Bahrain security forces 'tortured patients'

Bahrain’s security forces stole ambulances and posed as medics to round up injured protesters during a ferocious crackdown on unarmed demonstrators calling for reform of the monarchy, an investigation by a rights group reveals today.

The first major report on repression of the medical profession during the country’s crisis details how a doctor was abducted during an operation and injured patients lying in hospital were tortured and threatened with rape.

The investigation by Physicians for Human Rights (PHR) followed a report by The Independent yesterday detailing threats faced by medical staff who treated victims of the repression. More than 30 medics have been taken away by security forces and have had little or no contact with their families.

The report said it found that security forces targeted Shia doctors in particular. The crackdown has created such a climate of fear that wounded people were too frightened to go to hospital to seek treatment.

The Bahraini monarchy responded to calls for reform by massed demonstrations starting on 14 February by calling in 2,000 troops from Saudi Arabia and other Gulf states. Over the next two days, Bahraini security forces, backed by the Saudis, drove protesters from the streets, made arbitrary arrests of at least 500 people, systematically tortured detainees and sacked anybody who had shown sympathy for protests.

The group’s investigators said they received witness evidence that security forces stole at least six ambulances. “Police forcibly removed ambulance medics from the vehicles, made them remove their uniforms at gunpoint, and then posed as medics, reportedly to get closer to injured protesters to detain them,” the report said. It also related how “armed security forces abducted Dr Ali El-Ekri from the operating room while he was performing surgery at Salmaniya Hospital on 17 March.”

Patients and detainees have been targeted according to the report which says that methods used against them include “torture, beating, verbal abuse, humiliation, and threats of rape and killing.”

In one case a Bahraini called Ali was shot in the face with bird shot and was taken while unconscious to Salmaniya hospital in the capital Manama where he remained for five days. On his second day there “three armed security forces handcuffed Ali and a dozen other wounded men behind their backs with plastic wrist ties and began to beat them.”
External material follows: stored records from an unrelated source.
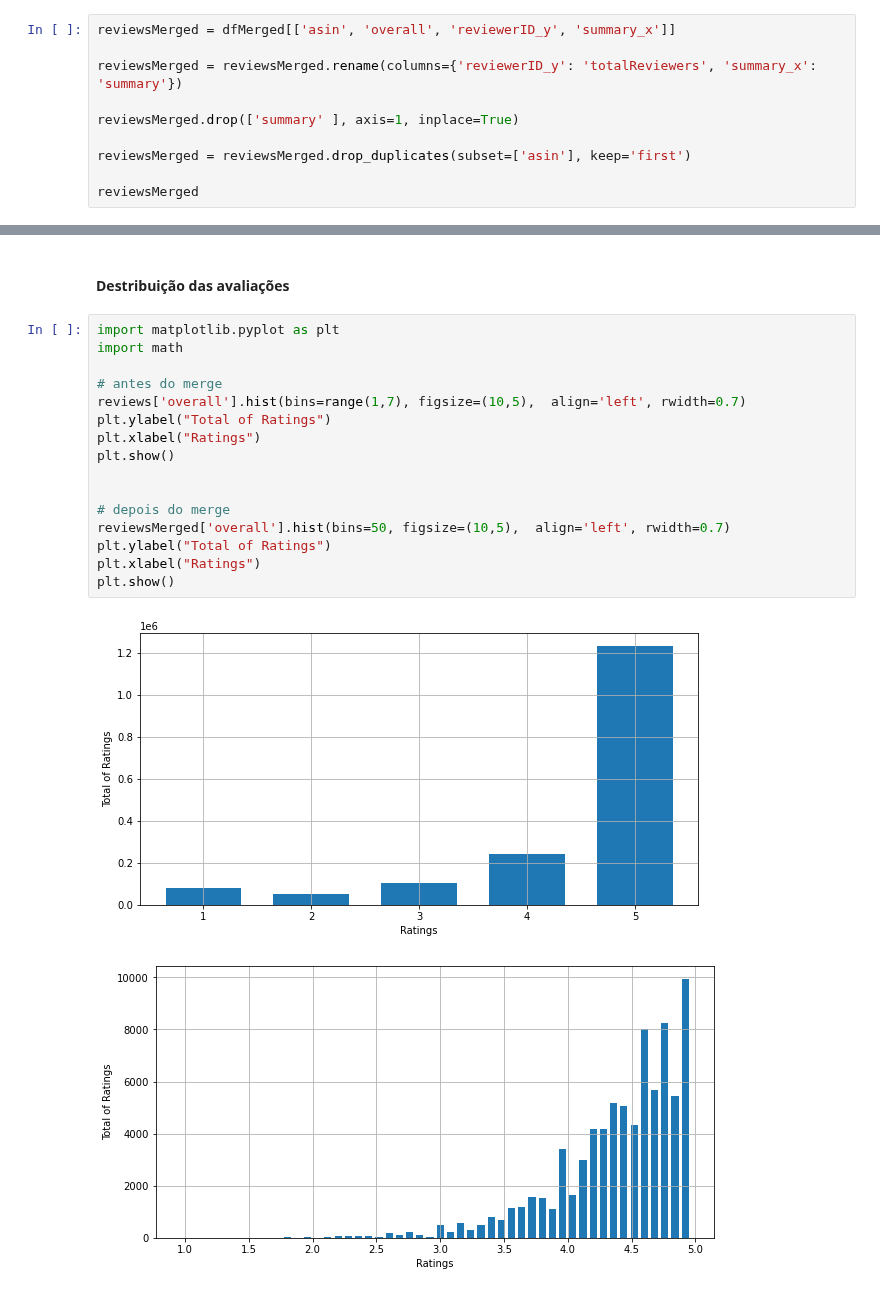
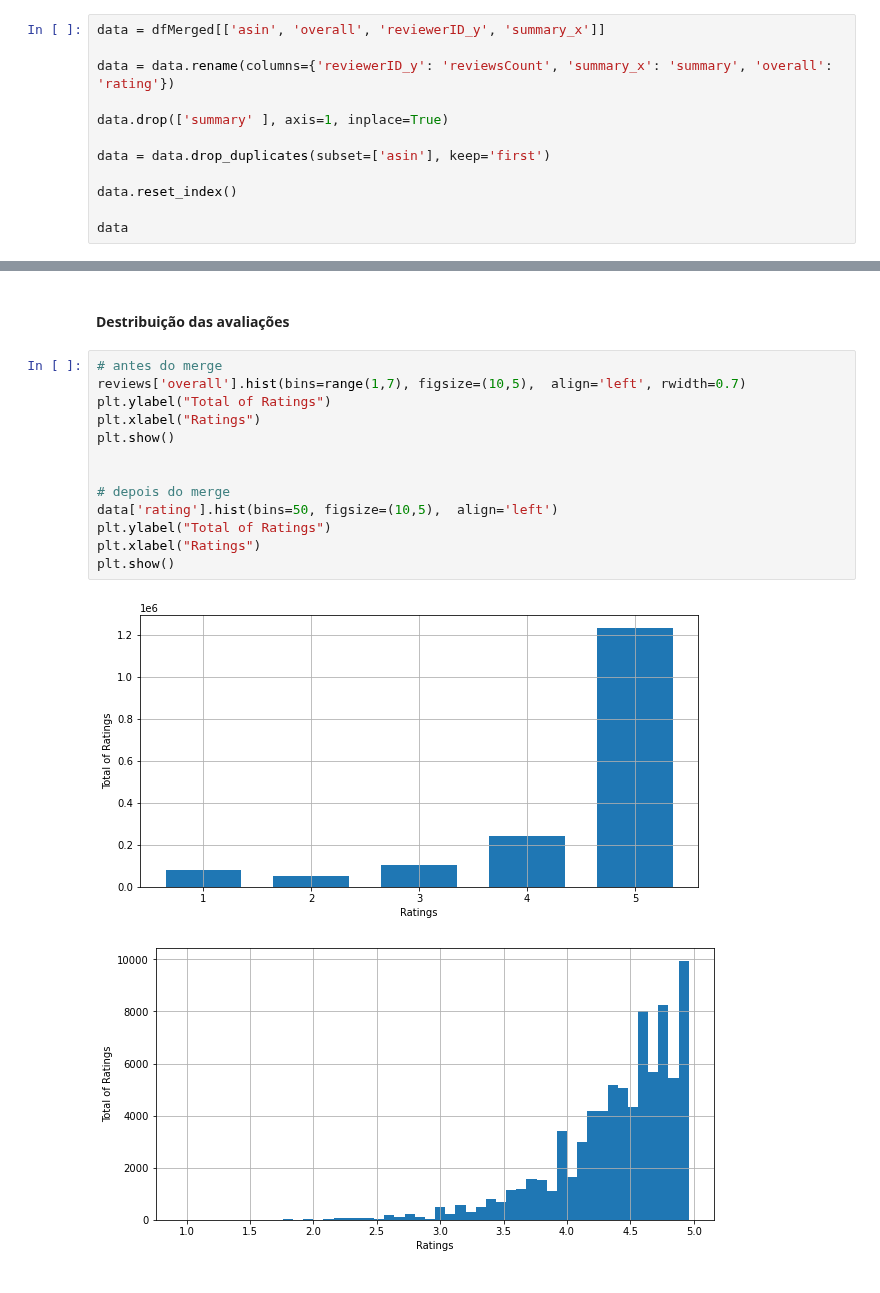
Before and after one commit to Levis33/inf1038-machine-learning, a Jupyter notebook: Trabalho 2/recommendation.ipynb, the cells around one changed output, grey strips where cells are left out. Cells and saved outputs as stored; diff of their text form.

```diff
--- a/Trabalho 2/recommendation.ipynb
+++ b/Trabalho 2/recommendation.ipynb
@@ -102,11 +153,13 @@ dfMerged
 # %%
-reviewsMerged = dfMerged[['asin', 'overall', 'reviewerID_y', 'summary_x']]
+data = dfMerged[['asin', 'overall', 'reviewerID_y', 'summary_x']]
 
-reviewsMerged = reviewsMerged.rename(columns={'reviewerID_y': 'totalReviewers', 'summary_x': 'summary'})
+data = data.rename(columns={'reviewerID_y': 'reviewsCount', 'summary_x': 'summary', 'overall': 'rating'})
 
-reviewsMerged.drop(['summary' ], axis=1, inplace=True)
+data.drop(['summary' ], axis=1, inplace=True)
 
-reviewsMerged = reviewsMerged.drop_duplicates(subset=['asin'], keep='first')
+data = data.drop_duplicates(subset=['asin'], keep='first')
 
-reviewsMerged
+data.reset_index()
+
+data
 # %% [output]
@@ -126,21 +179,18 @@ reviewsMerged
 # %% [markdown]
 #### Destribuição das avaliações
 # %%
-import matplotlib.pyplot as plt
-import math
-
 # antes do merge
 reviews['overall'].hist(bins=range(1,7), figsize=(10,5),  align='left', rwidth=0.7)
 plt.ylabel("Total of Ratings")
 plt.xlabel("Ratings")
 plt.show()
 
 
 # depois do merge
-reviewsMerged['overall'].hist(bins=50, figsize=(10,5),  align='left', rwidth=0.7)
+data['rating'].hist(bins=50, figsize=(10,5),  align='left')
 plt.ylabel("Total of Ratings")
 plt.xlabel("Ratings")
 plt.show()
 # %% [output]
 [figure]
-[figure, old version]
+[figure, new version]
```
Also changed, not shown: parts of 45 cells of this notebook.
Ali and the other patients were thrown from their beds onto the floor where they lay face first and were then dragged, leaving trails of blood, into a hallway of the hospital. An Indian nurse told the security men: “Don’t hurt them. They are our patients.”

The report by the Cambridge, Massachusetts group, said that one of the Bahraini security forces shouted back: “They are not your patients - they are criminals!”

One of the armed men with a Saudi accent hurled insults at the patients on the floor and cursed: “Grave worshippers! Sons of whores! Sons of Muta!" (derogatory references to Shia Muslims). Another armed man in black shouted, “We’re going to hang you. We're going to kill you,” the report said.

Ali and the other patients lay on the floor for four hours until they were transferred to another ward. Later that night, police in blue uniforms and men in civilian dress wearing black masks stormed the ward and beat Ali and the other patients with the butts of their rifles and kicks to the groin, stomach, and bottom. One policeman with a Jordanian accent threatened to rape Ali.

Small groups of armed men took turns beating each patient in the ward hurling insults at them. The patients were subjected to constant beating.

The aim of the interrogation was to force people to admit that they had carried arms during the protest and intended to go to Iran for military training. Ali finally confessed to stop the beating, the report said.

One of the complaints of pro-democracy demonstrators prior to the all-out army and police attack was that the ruling al-Khalifas were trying to change the demographic balance in Bahrain by importing Sunni from Pakistan, Jordan and Yemen who were rapidly made Bahraini citizens.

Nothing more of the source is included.